*Work to complete:* A copy is needed of each line in the records that has the word "temperature".

*Recorded information:*
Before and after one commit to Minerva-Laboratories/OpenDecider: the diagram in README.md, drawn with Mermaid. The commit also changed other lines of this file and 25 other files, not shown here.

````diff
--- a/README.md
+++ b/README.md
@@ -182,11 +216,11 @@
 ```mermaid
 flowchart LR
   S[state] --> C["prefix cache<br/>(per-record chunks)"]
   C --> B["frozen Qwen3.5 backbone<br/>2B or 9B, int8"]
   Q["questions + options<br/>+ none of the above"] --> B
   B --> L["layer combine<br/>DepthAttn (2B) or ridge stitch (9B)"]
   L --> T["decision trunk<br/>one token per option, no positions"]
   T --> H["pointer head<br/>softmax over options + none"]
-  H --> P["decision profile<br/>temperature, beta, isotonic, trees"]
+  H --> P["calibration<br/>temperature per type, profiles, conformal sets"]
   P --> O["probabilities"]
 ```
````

* * *

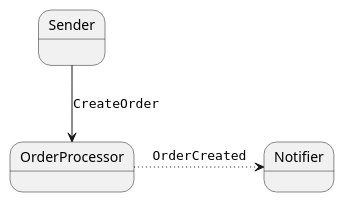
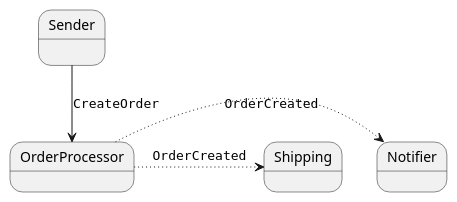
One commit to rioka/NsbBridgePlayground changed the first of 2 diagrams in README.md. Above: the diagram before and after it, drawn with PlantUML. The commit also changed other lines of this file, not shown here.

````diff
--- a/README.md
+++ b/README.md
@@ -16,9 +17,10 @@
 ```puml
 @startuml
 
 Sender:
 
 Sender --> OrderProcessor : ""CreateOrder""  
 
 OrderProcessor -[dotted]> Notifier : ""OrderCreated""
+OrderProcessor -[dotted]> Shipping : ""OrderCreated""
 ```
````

--

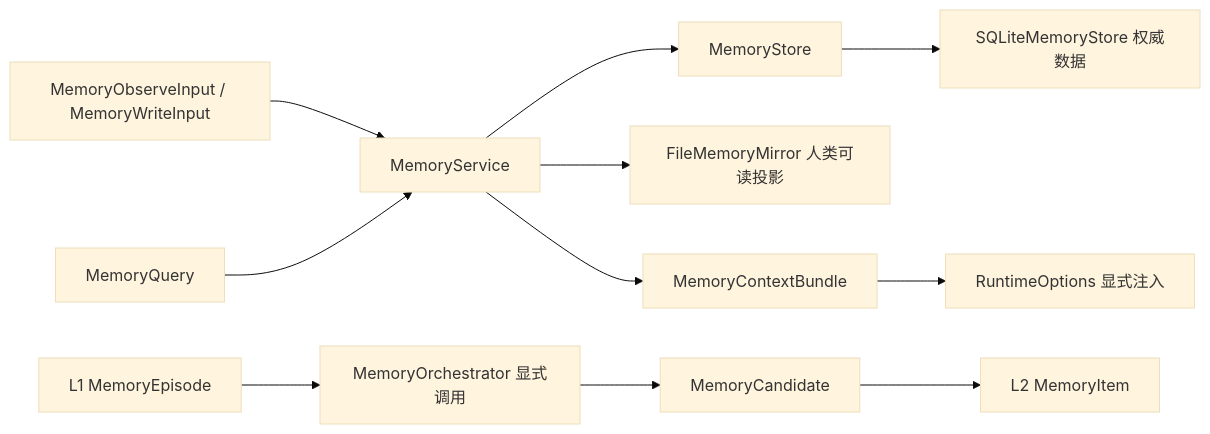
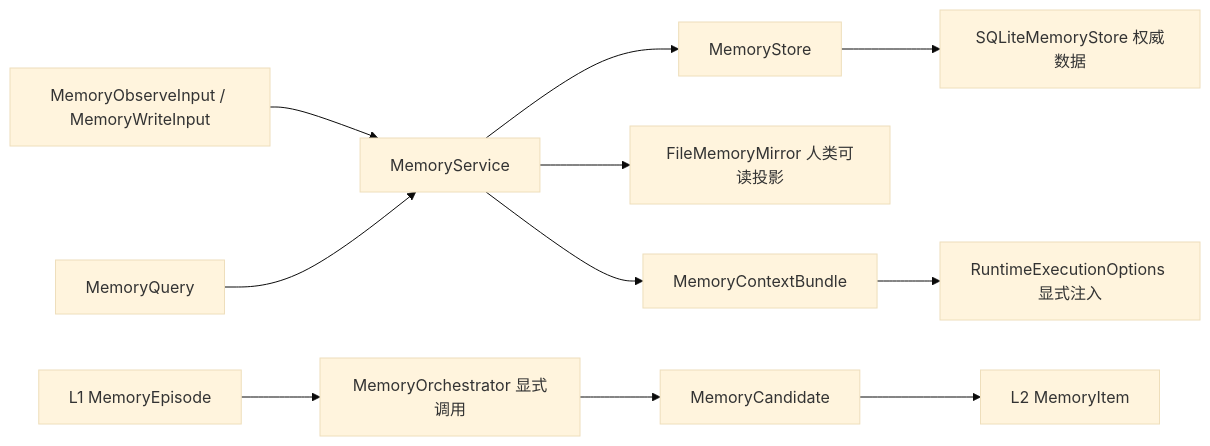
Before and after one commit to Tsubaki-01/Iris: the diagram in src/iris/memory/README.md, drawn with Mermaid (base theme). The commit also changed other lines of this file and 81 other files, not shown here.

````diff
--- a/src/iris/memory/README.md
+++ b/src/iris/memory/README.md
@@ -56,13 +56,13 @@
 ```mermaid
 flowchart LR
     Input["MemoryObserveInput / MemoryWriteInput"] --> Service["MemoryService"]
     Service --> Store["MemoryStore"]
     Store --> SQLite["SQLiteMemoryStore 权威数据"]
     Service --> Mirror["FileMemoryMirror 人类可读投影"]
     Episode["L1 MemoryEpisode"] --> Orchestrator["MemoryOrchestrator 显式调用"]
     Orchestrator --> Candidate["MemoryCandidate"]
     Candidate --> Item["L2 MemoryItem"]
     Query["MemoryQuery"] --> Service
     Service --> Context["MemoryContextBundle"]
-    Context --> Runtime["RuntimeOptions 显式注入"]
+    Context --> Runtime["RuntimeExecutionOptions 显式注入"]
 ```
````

*Output below:*
-  H --> P["decision profile<br/>temperature, beta, isotonic, trees"]
+  H --> P["calibration<br/>temperature per type, profiles, conformal sets"]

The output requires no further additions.